The Congressional Budget Office (CBO) just released its long-term outlook for the federal budget. As expected, we are going broke slightly faster than we were a few months ago.
No doubt the usual bigger-government types will use this news to repeat the mantra that we need to both cut spending and “enhance revenues” (a thinly veiled euphemism for tax hikes). Treasury Secretary Timothy Geithner used this oft-repeated line just this week.
But their argument is exactly backwards. The CBO report actually once again proves that no tax hikes are necessary to fix our budget woes.
The CBO calculates that if Congress leaves the tax code as it is today—which would include permanently extending the 2001/2003 tax cuts for all taxpayers (even those greedy, job-producing rich folks and small businesses), patching the alternative minimum tax so it does not impact middle-income families, and continuing a host of other tax-reducing provisions that regularly expire—tax revenues would exceed their historical average of 18 percent of GDP in 2021. Revenue would continue growing thereafter absent any policy changes and soon surpass the all-time record high hit back in 2000 at the height of the Internet-tech boom.
Earlier CBO reports show (and this latest release confirms) that revenue would actually match the 18 percent of GDP mark by 2017 and could get there even sooner.
Renewed economic growth—once it finally takes hold—is the reason tax revenues will shoot up in the coming years. Faster growth means that taxpayers earn more income and move into higher tax brackets.

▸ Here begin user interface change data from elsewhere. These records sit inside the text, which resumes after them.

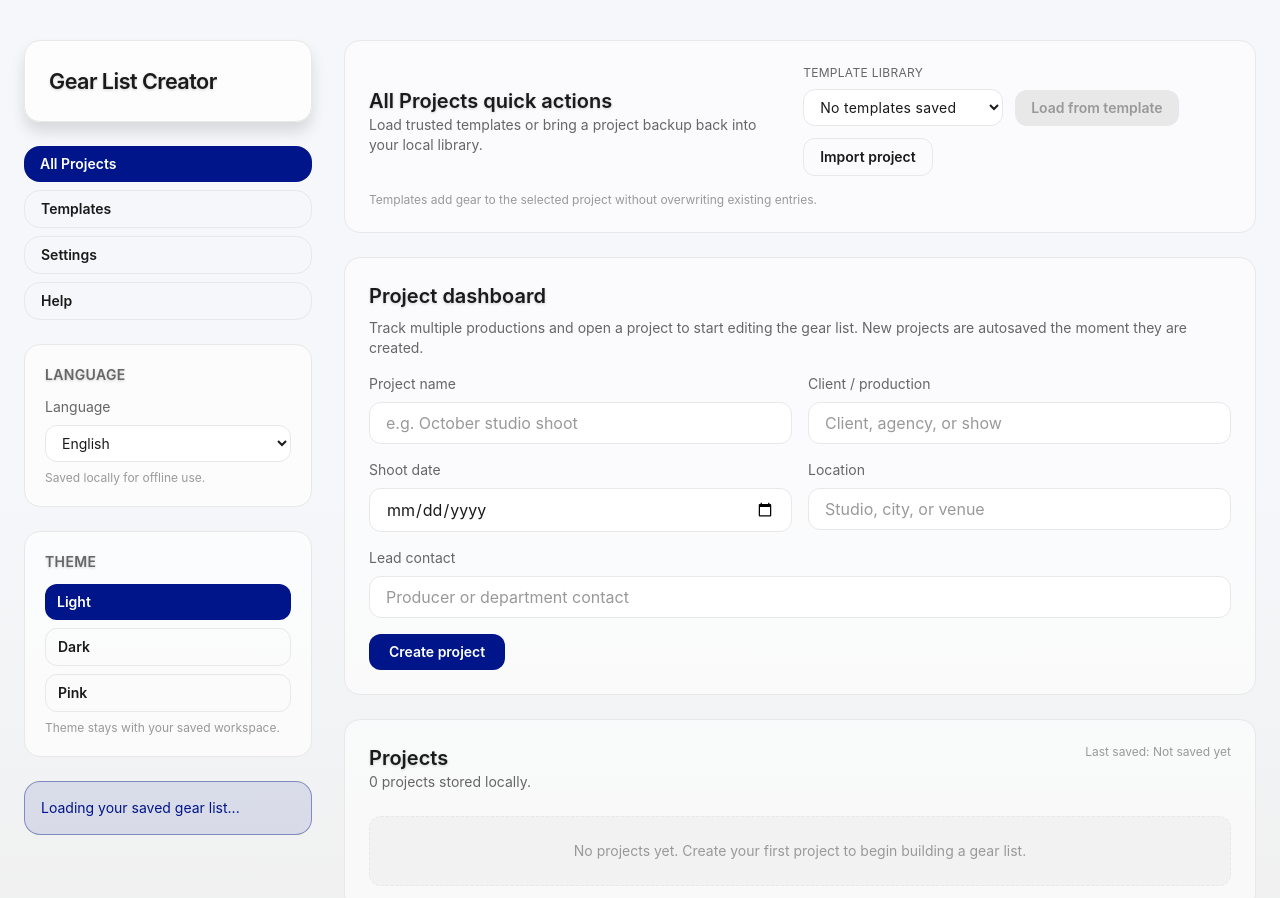
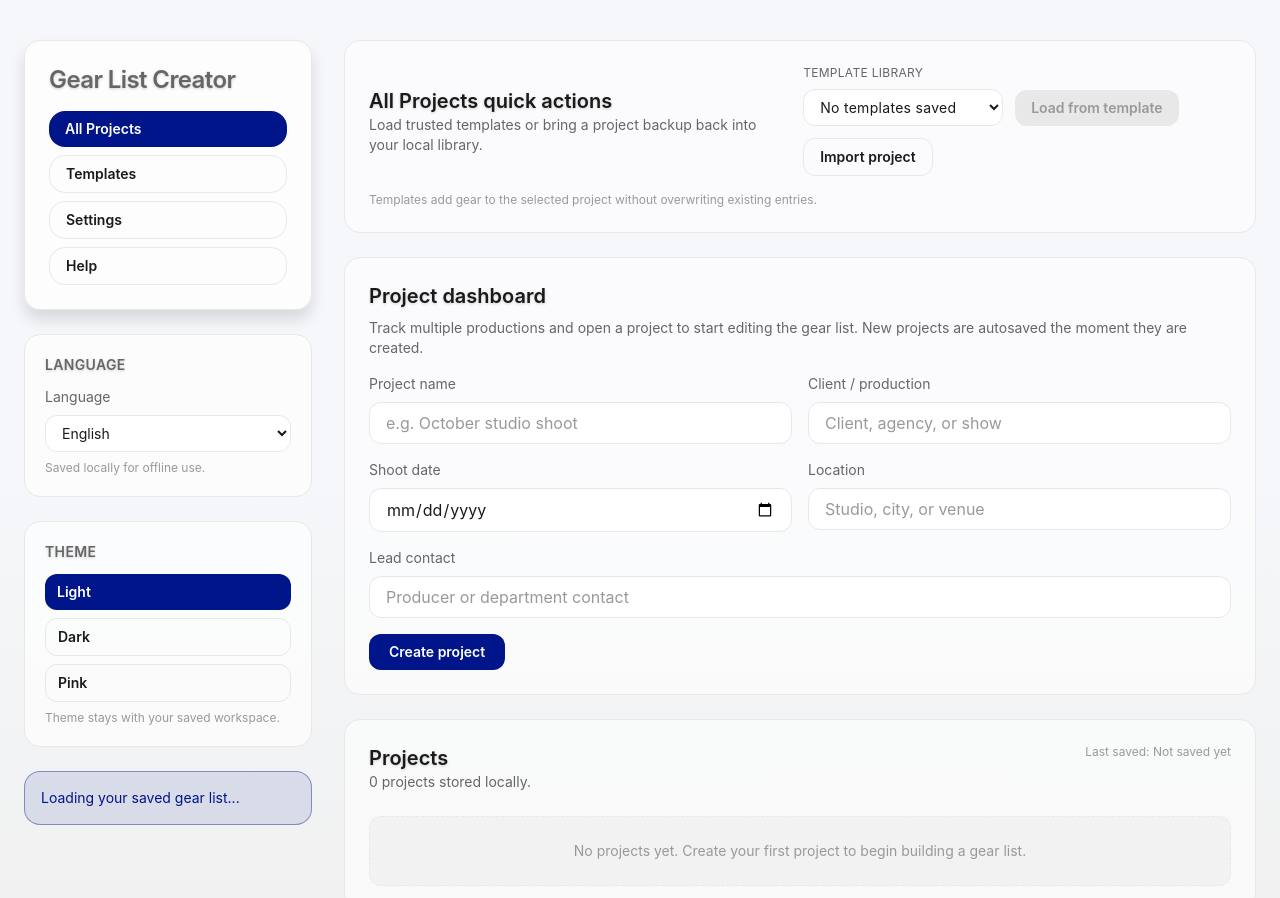
Before and after one commit to Hugo9809/Gear-list-editor, a React (Vite) app in the folder app/: page / in a window 1280 px wide. Shown: the top 898 px of the page. Built offline with nearby package versions, Linux system fonts and the light colour scheme.

Commit message:
Adjust sidebar title layout and nav grouping

```diff
--- a/app/src/App.jsx
+++ b/app/src/App.jsx
@@ -1055,12 +1055,10 @@ export default function App() {
         <div className="flex flex-col gap-8 lg:flex-row">
           <aside className="flex w-full flex-col gap-6 lg:w-72">
             <div className="rounded-2xl border border-surface-sunken bg-surface-elevated/80 p-6 shadow-lg">
-              <h1 className="text-[1.35rem] font-semibold text-text-primary title-shadow tracking-tight whitespace-nowrap">
+              <h1 className="w-full text-2xl font-semibold text-text-secondary title-shadow tracking-tight leading-tight">
                 {t('ui.appName', 'Gear List Creator')}
               </h1>
-            </div>
-
-            <nav className="flex flex-col gap-2">
+              <nav className="mt-4 flex flex-col gap-2">
                 {navigationTabs.map((tab) => {
                   const isActive = activeTab === tab.id;
                   return (
@@ -1068,7 +1066,7 @@ export default function App() {
                       key={tab.id}
                       type="button"
                       onClick={() => setActiveTab(tab.id)}
-                    className={`rounded-xl px-4 py-2 text-left text-sm font-semibold transition ${
+                      className={`w-full rounded-xl px-4 py-2 text-left text-sm font-semibold transition ${
                         isActive
                           ? 'bg-brand text-brand-foreground'
                           : 'border border-surface-sunken text-text-primary hover:border-brand'
@@ -1079,6 +1077,7 @@ export default function App() {
                   );
                 })}
               </nav>
+            </div>
 
             <div className="rounded-2xl border border-surface-sunken bg-surface-elevated/70 p-5">
               <h3 className="text-sm font-semibold uppercase tracking-wide text-text-secondary title-shadow">
```
Lines whose indentation alone changed are shown as unchanged.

Faster growth also means that there are more taxpayers than before.
The impending rebound in tax revenues seen in the CBO data also rebuts the argument that “taxes as a percentage of GDP are at their lowest levels since 1950.” It has been repeated most recently by Fareed Zakaria.
These low tax receipts have nothing to do with changes in policy, like lower tax rates, as those making this argument would have us believe. Tax revenues are low compared to their historical averages, but that has everything to do with a terrible recession and a worse-than-anemic recovery that has repressed incomes and driven millions to the unemployment lines.
Conveyors of the wrongheaded wisdom about the necessity of tax hikes are trying to convince the American people that there is just no way to lower the deficit with spending cuts alone, that some tax hikes are necessary in any “reasonable” plan.
Higher taxes are not a mathematical necessity. They are a choice Washington politicians would make to expand the size of government. After all, history has shown us that Congress rarely if ever uses revenue from tax hikes to lower the deficit. Rather, it uses the money on new or expanded big-government programs. And tax hikes now would further harm job creation.
The reality is that hikes are not necessary to fix the budget. If Congress restrained spending to its historical level of 20 percent of GDP (rather than the bloated 25 percent that President Obama’s budget aspires for), the deficit would fall to manageable levels as revenues climb, and the national debt would stabilize as a share of the economy.
It is all about the spending, and no amount of reiterating false claims about plunging tax revenue can change that. Washington has spent us into this budget hole and wants more of our money to fill the void they’ve created. It is time they realize they’ll be getting plenty of our money in the coming years, and the only way out of this mess is to cut spending.